Record extracts Block Start

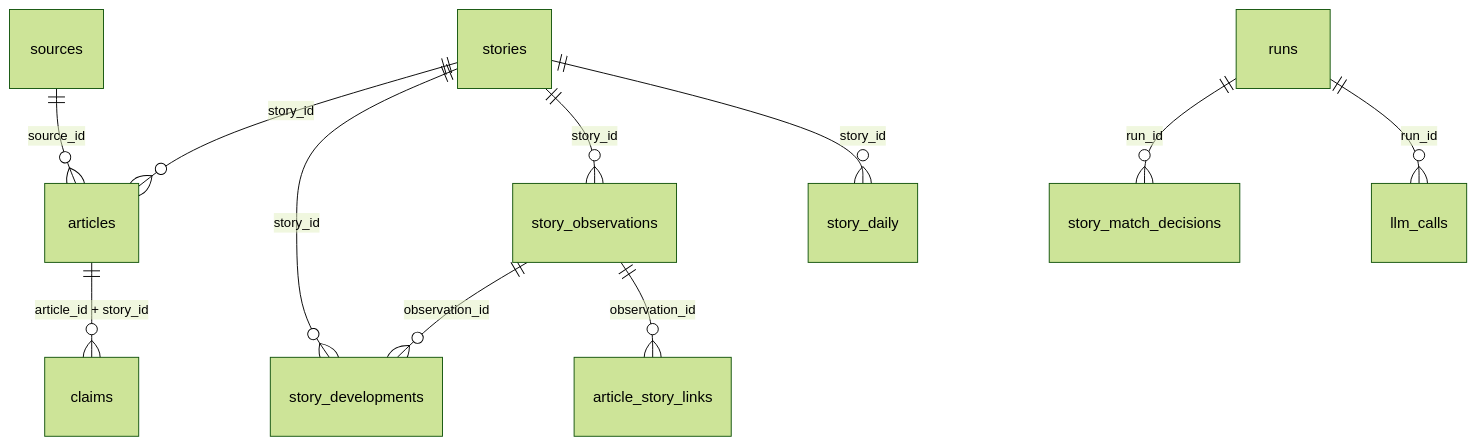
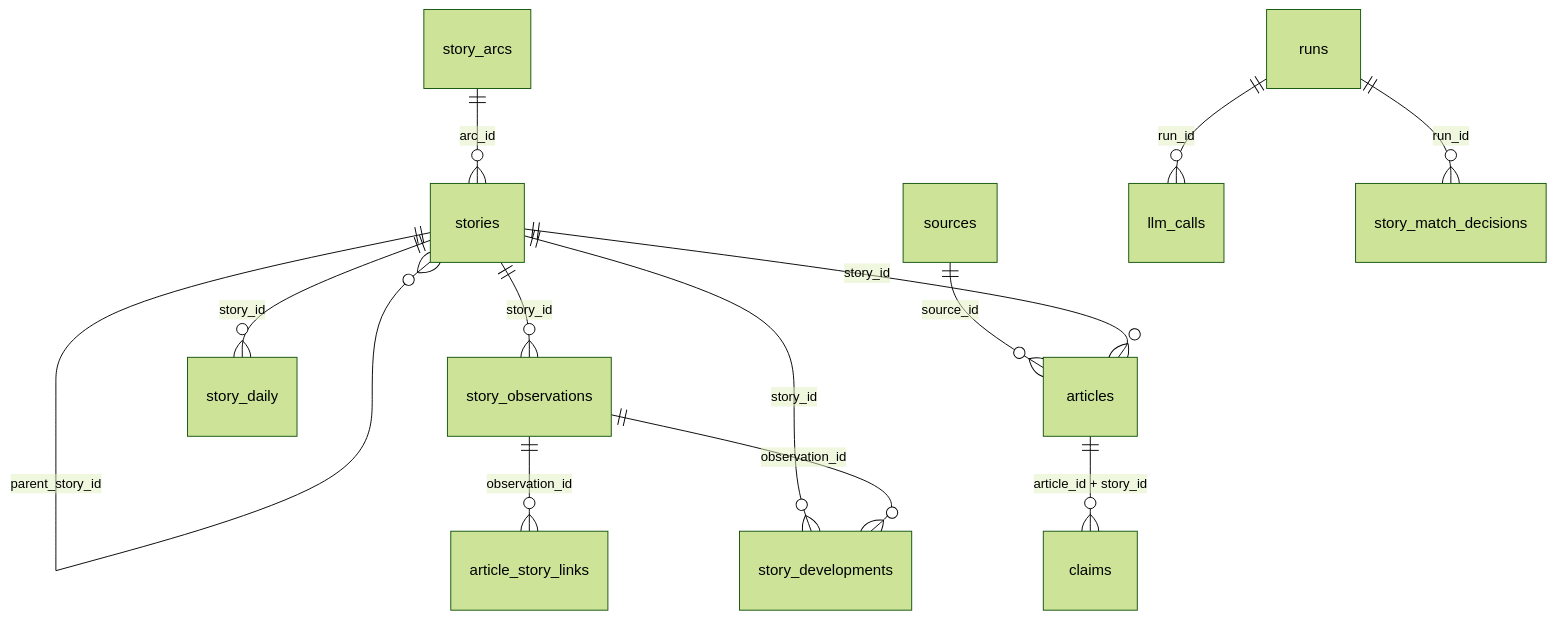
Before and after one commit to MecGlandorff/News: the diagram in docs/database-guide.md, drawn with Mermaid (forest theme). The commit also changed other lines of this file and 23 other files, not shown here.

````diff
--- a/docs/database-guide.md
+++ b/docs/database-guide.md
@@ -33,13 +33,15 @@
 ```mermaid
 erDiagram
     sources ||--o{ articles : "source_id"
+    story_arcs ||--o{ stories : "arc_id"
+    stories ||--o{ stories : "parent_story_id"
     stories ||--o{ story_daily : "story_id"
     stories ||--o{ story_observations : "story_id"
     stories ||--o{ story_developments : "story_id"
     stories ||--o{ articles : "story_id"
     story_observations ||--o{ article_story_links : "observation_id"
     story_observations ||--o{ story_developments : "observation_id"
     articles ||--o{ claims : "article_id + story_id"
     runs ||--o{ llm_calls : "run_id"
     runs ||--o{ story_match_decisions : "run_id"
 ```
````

Record extracts Block End

What to produce:
Search the data above for "stories" and copy every line where it turns up.

Answer below:
+    story_arcs ||--o{ stories : "arc_id"
+    stories ||--o{ stories : "parent_story_id"
     stories ||--o{ story_daily : "story_id"
     stories ||--o{ story_observations : "story_id"
     stories ||--o{ story_developments : "story_id"
     stories ||--o{ articles : "story_id"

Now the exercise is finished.